Ivailo Kalfin: Indeed, there are many camps on a variety of issues. What we can clearly say is that now the proposal provides for the cohesion funds to be decreased and the funds for pan-European projects to be increased. For the reduced money for the Cohesion Policy there will probably be a preference for the poorest of the member states, but the Cohesion Policy will here be linked to specific commitments. For the first time we will look for the effect of using EU funds. If until now we used to dispose over some funds and used them for some good projects, from 2014 onwards we will have to demonstrate what we have achieved, in the framework of the European goals, through the use of these funds. Moreover, the agricultural policy, too, and its financing will probably be changed by linking the green payments to the single area payments. A lot of things will happen in terms of new policy approaches and different requirements for readiness.
euinside: Bulgaria, and not only Bulgaria - other countries, too - have protested against the ceiling of 2.5% of GNI in the cohesion policy. Can you explain the need for this ceiling?
Ivailo Kalfin: This ceiling is needed because cohesion funds are spent not only for the poorest countries. Much of these funds go to rich member states to develop certain areas in their regions, or for research, innovation, etc. As the cohesion policy is open to all EU regions and not only for underdeveloped or new Member States, it is in our interest to have a limit of the funds that go to the rich countries.
euinside: Yes, I would have asked the same - whether this was not actually in the interest of the poorer countries?

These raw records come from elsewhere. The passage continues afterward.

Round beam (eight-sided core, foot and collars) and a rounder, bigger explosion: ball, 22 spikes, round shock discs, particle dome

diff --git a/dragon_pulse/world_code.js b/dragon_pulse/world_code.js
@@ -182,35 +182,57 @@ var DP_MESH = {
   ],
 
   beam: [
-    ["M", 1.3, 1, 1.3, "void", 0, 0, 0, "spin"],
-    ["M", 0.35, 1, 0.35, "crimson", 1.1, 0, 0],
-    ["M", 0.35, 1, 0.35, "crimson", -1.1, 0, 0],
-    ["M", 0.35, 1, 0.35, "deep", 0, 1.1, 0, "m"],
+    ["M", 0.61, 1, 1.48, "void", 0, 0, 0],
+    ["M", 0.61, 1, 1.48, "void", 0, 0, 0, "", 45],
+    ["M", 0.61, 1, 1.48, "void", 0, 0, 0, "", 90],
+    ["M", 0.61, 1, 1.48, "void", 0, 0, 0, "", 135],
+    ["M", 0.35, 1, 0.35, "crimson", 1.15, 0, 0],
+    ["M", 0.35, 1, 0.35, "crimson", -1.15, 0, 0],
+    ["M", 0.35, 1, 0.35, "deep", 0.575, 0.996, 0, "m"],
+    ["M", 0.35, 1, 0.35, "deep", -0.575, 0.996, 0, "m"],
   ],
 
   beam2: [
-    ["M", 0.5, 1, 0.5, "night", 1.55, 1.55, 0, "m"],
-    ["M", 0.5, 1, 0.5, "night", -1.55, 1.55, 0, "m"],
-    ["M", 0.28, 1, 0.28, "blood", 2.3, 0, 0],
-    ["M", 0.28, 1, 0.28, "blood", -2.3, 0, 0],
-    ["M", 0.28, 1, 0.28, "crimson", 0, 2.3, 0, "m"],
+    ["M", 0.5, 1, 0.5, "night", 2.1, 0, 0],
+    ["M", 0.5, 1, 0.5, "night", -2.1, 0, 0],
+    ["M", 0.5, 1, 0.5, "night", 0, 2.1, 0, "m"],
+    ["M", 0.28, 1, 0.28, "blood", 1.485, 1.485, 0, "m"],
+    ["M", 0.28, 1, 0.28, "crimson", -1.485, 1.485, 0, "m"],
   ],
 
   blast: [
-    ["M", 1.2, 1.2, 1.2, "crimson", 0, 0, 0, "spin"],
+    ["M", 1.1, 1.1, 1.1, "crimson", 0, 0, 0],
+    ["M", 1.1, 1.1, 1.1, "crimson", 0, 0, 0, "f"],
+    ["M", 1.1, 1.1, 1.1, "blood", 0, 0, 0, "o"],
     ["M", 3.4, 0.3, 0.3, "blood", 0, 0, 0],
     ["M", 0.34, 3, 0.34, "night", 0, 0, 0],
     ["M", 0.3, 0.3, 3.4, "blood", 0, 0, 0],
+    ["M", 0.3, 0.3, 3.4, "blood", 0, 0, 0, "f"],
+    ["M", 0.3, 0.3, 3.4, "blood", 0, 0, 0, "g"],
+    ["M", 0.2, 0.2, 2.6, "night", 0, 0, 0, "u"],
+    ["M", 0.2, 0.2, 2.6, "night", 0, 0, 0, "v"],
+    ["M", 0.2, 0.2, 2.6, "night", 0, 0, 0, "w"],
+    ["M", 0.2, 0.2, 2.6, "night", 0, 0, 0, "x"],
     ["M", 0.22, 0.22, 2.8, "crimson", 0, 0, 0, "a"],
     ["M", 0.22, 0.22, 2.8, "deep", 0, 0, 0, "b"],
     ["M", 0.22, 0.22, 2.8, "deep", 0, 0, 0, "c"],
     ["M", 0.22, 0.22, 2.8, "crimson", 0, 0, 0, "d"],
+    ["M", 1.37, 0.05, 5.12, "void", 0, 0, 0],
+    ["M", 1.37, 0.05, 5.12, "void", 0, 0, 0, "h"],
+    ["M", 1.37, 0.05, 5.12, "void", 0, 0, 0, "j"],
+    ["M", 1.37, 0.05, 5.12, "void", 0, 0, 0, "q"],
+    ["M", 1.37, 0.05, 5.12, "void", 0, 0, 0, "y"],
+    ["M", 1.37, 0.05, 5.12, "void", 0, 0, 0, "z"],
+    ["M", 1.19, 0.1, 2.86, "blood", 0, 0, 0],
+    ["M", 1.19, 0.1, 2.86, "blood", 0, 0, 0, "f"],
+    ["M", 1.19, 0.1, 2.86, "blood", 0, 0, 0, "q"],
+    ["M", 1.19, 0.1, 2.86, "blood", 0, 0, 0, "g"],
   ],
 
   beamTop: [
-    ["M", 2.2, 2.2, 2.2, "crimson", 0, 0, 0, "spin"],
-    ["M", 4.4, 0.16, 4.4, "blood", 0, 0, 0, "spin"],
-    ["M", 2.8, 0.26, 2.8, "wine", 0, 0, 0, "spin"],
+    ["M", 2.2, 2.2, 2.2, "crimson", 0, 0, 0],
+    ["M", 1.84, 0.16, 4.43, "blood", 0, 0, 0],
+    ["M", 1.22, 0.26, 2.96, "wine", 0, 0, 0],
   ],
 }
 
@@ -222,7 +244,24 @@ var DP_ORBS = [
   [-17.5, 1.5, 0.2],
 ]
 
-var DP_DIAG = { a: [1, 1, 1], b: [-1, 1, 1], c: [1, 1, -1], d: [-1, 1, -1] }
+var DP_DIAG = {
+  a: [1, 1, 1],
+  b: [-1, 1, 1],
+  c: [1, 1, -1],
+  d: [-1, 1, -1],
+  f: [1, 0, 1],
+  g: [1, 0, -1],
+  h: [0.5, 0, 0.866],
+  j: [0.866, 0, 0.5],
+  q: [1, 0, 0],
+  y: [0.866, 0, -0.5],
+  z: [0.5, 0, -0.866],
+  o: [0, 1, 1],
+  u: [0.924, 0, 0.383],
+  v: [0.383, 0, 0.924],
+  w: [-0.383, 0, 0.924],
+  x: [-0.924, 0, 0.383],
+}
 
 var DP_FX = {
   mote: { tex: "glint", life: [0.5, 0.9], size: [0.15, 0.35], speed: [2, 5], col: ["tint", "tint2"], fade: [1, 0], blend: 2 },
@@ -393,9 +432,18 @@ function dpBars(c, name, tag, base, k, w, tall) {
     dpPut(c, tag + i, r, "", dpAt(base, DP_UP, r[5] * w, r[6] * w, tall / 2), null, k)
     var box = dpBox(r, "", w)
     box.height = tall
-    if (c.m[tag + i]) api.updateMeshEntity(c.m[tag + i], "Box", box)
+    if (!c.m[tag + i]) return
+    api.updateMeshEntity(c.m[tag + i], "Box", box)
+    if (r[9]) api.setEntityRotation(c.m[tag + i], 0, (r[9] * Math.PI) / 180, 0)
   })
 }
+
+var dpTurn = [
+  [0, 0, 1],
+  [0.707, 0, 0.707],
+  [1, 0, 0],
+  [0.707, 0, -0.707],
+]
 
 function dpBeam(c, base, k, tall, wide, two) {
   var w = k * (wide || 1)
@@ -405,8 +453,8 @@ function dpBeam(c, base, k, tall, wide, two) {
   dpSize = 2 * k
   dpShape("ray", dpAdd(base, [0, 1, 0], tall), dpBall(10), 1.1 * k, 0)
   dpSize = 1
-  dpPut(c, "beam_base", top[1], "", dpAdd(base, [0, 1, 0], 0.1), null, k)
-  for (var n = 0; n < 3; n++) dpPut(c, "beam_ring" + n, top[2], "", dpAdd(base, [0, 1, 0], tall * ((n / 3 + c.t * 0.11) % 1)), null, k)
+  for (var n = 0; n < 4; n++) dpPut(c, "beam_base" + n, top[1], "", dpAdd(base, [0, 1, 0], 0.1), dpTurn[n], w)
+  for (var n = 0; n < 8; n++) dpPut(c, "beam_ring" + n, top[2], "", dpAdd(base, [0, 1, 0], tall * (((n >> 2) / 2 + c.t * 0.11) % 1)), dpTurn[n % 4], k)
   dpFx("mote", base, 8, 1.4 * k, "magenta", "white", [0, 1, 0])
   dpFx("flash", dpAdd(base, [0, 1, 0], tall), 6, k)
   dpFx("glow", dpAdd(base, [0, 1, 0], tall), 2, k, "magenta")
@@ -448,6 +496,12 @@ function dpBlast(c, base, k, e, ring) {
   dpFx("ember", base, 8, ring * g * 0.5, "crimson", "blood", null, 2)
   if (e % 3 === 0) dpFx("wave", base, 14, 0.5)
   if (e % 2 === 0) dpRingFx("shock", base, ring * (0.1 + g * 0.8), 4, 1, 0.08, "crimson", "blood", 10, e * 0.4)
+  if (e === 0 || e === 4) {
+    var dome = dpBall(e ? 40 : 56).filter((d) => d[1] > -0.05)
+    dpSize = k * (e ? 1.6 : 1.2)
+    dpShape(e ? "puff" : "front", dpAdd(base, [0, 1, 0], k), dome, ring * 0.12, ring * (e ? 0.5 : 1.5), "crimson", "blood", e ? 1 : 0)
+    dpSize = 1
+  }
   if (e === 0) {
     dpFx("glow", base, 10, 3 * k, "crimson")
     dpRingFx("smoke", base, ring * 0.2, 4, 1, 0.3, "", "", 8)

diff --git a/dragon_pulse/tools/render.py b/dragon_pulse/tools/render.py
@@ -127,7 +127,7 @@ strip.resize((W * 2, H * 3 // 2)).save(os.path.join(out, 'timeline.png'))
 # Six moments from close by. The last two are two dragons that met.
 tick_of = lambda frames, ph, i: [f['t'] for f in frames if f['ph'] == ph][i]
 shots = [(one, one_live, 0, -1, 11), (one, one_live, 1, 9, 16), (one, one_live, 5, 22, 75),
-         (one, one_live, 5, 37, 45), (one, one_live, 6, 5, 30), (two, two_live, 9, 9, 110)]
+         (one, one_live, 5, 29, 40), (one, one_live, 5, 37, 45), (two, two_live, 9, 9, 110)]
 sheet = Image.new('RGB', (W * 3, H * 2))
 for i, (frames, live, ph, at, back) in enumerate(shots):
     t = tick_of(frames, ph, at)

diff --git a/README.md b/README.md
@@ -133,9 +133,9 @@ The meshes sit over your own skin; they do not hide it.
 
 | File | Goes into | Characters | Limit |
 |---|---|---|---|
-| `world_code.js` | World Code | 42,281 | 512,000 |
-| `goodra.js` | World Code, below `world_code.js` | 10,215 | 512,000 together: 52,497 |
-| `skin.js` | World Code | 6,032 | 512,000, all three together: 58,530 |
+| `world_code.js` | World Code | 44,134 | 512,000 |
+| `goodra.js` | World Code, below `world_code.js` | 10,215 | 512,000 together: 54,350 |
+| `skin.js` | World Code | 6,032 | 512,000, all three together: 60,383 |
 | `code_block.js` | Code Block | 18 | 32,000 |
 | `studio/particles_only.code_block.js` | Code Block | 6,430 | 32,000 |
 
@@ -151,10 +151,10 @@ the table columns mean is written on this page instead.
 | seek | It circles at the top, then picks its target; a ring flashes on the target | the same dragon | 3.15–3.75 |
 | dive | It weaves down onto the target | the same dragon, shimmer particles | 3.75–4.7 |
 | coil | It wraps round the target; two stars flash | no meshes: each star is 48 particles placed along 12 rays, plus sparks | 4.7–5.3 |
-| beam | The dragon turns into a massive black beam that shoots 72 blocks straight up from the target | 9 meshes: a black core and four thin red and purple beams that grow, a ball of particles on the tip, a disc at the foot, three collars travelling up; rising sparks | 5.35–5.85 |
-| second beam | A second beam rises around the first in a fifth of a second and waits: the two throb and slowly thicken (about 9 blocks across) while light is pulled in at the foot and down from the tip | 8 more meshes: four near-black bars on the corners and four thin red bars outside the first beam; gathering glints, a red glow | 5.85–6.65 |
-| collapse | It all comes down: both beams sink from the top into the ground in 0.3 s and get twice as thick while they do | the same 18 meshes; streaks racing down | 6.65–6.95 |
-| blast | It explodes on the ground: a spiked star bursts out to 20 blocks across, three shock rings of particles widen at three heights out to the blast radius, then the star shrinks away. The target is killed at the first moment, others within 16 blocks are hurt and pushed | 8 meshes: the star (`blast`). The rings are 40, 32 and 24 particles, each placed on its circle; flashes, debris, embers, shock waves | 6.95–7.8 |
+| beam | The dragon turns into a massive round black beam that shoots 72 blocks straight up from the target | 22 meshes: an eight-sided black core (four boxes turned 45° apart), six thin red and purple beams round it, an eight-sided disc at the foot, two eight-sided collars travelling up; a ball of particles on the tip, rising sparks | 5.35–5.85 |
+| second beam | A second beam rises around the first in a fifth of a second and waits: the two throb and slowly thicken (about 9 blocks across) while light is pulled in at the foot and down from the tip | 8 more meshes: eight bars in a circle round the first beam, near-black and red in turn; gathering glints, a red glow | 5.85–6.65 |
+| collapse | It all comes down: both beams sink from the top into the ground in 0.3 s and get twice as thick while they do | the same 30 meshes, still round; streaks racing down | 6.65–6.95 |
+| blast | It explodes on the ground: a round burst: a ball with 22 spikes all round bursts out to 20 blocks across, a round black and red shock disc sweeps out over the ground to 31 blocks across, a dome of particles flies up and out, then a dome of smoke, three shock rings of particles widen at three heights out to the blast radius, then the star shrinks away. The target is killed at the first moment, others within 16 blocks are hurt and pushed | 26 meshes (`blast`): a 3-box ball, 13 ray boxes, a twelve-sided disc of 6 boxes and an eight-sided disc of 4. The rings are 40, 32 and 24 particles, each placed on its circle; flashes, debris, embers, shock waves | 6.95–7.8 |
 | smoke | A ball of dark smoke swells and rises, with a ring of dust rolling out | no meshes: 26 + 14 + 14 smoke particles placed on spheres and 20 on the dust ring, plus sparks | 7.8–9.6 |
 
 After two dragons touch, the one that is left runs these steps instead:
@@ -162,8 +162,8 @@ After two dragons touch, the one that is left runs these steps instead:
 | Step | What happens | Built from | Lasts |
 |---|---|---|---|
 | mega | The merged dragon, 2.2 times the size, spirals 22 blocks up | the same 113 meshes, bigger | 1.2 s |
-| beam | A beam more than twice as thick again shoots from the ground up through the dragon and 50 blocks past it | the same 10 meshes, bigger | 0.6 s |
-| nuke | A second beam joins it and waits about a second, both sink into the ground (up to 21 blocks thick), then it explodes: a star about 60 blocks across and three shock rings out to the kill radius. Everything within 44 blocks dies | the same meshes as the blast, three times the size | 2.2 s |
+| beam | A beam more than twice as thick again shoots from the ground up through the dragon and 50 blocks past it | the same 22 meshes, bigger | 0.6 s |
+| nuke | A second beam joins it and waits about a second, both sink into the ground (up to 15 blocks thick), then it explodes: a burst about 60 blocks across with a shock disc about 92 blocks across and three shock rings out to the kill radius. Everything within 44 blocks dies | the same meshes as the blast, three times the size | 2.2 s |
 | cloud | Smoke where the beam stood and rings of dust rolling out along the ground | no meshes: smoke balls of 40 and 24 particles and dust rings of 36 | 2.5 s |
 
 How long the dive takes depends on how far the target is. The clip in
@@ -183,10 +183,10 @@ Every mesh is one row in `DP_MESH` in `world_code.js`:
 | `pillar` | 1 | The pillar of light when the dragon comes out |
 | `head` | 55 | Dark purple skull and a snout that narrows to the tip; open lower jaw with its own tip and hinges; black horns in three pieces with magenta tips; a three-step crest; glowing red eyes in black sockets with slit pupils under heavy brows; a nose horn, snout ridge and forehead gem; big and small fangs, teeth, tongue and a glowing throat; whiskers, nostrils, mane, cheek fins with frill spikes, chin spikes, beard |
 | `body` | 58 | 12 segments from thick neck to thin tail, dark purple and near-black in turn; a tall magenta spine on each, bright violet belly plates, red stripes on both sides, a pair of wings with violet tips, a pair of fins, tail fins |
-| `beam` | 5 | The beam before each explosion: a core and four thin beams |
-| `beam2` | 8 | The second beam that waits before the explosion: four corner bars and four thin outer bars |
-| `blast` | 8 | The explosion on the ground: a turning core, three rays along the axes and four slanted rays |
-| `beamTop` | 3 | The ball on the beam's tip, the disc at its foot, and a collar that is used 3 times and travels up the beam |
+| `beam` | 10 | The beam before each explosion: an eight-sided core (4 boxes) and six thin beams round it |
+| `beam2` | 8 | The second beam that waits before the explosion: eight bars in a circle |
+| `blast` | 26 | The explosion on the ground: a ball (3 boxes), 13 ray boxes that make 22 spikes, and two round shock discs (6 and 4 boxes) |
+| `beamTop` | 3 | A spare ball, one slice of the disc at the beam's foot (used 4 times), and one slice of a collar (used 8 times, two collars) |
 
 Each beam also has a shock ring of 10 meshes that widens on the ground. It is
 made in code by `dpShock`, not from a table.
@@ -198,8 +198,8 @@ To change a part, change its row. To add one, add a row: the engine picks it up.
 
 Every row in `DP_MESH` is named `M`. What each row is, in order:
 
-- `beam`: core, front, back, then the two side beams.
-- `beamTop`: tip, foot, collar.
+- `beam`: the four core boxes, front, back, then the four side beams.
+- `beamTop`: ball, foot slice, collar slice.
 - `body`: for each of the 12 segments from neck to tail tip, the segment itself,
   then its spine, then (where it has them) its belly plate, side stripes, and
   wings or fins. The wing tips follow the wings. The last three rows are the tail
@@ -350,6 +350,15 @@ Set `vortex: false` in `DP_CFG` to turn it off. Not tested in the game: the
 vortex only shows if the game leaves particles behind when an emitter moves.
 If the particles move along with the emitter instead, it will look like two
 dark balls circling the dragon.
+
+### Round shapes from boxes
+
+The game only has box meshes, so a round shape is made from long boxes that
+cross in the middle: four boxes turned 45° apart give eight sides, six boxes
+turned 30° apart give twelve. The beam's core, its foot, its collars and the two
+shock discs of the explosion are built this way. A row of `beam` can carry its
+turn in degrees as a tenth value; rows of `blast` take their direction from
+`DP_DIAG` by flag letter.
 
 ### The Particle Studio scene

Ivailo Kalfin: I think it is in our interest to have such a ceiling.
euinside: I wanted to ask one more thing, again concerning the Bulgarian position: Bulgaria is firmly against the Commission's proposal for a new system of own resources, the financial transaction tax (FTT), a common European VAT. At the same time it wants to have more money for the Cohesion Policy, more money for projects. How the other countries here in Parliament take in this proposal?
Ivailo Kalfin: It is being discussed at the moment; this will be one of the most difficult discussions. In principle, Parliament is inclined to discuss the own resources in the budget in the context of the overall negotiations about the framework. This means that there will be no budget without a decision on own resources. The idea is to increase the percentage of these resources, which go directly to the European budget and are not considered as spending in the national budget. Currently this is the case with the duties, but they comprise less than 20% of the total budget. The Commission proposes part of the VAT to go to the EU budget in exchange for reduced national payments and, in addition, to introduce a new tax on financial transactions. Both proposals are in Bulgaria's interest. I honestly cannot explain and I cannot understand Bulgaria’s position against those two elements. It is in our interest to have a strong and properly funded European budget because we are a net-recipient country. The donor-countries in this budget are trying to limit in any way the funds they pay. So it is in Bulgaria’s interest the EU budget to be financed in a bigger grade by own revenues, rather than by payments from national budgets. I still hope there will be a serious discussion in Bulgaria on those issues. Once we have analysed these problems, we should not be against it. The proposals do not mean more taxes for Bulgaria.
euinside: We also hope for more serious discussions. euinside will certainly organise a discussion on this topic in the coming months. Thank you, Mr Kalfin!
Ivailo Kalfin: Thank you!